# [Activity]
Search the records below for the word "BOTH". Copy each line where it occurs.

[Difference listings]
****
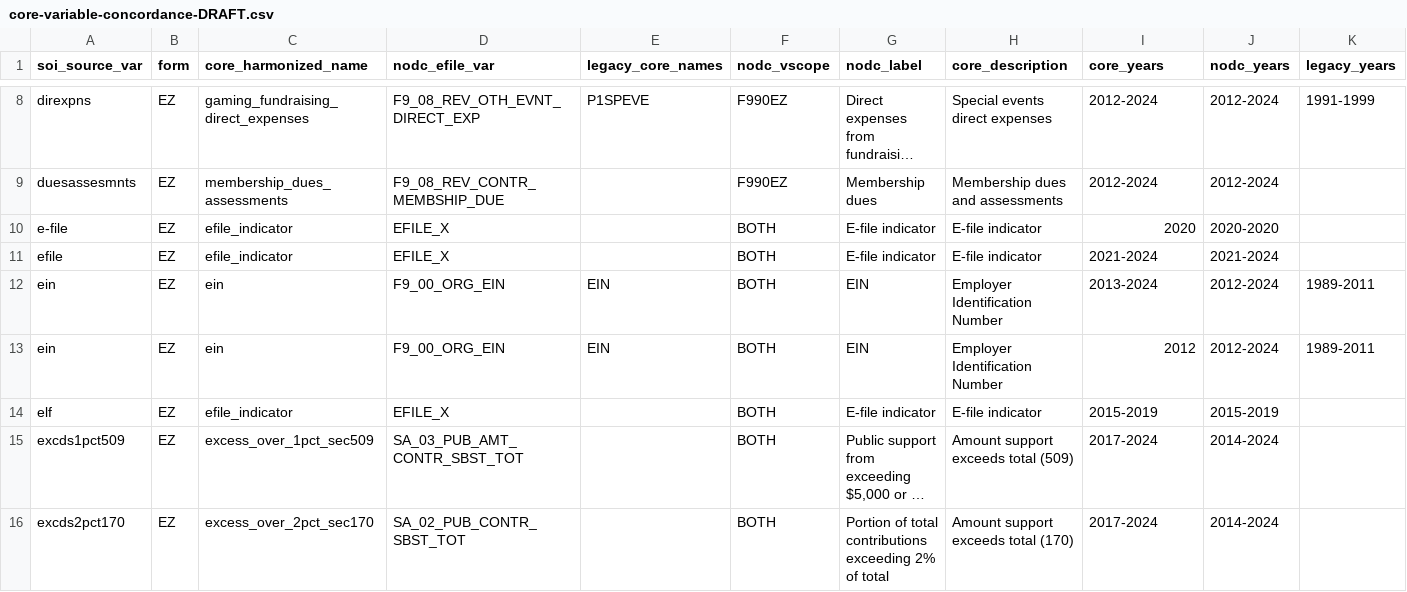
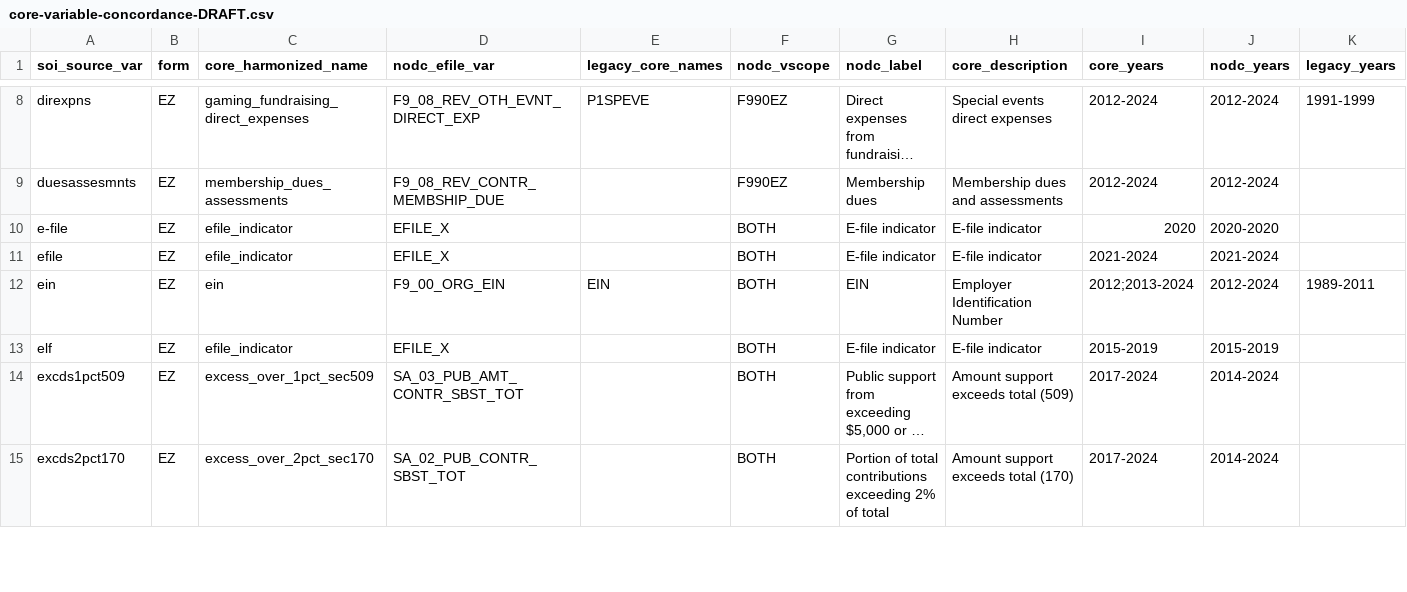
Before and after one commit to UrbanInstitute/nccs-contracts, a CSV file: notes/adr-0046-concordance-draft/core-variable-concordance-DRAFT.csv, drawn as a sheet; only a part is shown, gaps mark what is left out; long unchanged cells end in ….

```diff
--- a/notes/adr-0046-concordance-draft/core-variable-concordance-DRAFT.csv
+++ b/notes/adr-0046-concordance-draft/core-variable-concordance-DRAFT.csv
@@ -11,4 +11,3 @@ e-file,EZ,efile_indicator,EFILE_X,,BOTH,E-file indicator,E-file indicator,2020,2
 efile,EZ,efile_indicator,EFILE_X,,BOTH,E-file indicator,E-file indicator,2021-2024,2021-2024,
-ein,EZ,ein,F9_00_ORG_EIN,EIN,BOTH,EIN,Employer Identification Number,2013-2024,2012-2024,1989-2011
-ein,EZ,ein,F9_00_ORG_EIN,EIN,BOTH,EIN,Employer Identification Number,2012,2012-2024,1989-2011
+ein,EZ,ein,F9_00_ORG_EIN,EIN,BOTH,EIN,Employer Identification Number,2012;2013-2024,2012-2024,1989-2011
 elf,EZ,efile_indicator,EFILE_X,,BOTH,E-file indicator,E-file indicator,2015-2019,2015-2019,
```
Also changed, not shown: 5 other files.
****
# [Answer space]
@@ -11,4 +11,3 @@ e-file,EZ,efile_indicator,EFILE_X,,BOTH,E-file indicator,E-file indicator,2020,2
 efile,EZ,efile_indicator,EFILE_X,,BOTH,E-file indicator,E-file indicator,2021-2024,2021-2024,
-ein,EZ,ein,F9_00_ORG_EIN,EIN,BOTH,EIN,Employer Identification Number,2013-2024,2012-2024,1989-2011
-ein,EZ,ein,F9_00_ORG_EIN,EIN,BOTH,EIN,Employer Identification Number,2012,2012-2024,1989-2011
+ein,EZ,ein,F9_00_ORG_EIN,EIN,BOTH,EIN,Employer Identification Number,2012;2013-2024,2012-2024,1989-2011
 elf,EZ,efile_indicator,EFILE_X,,BOTH,E-file indicator,E-file indicator,2015-2019,2015-2019,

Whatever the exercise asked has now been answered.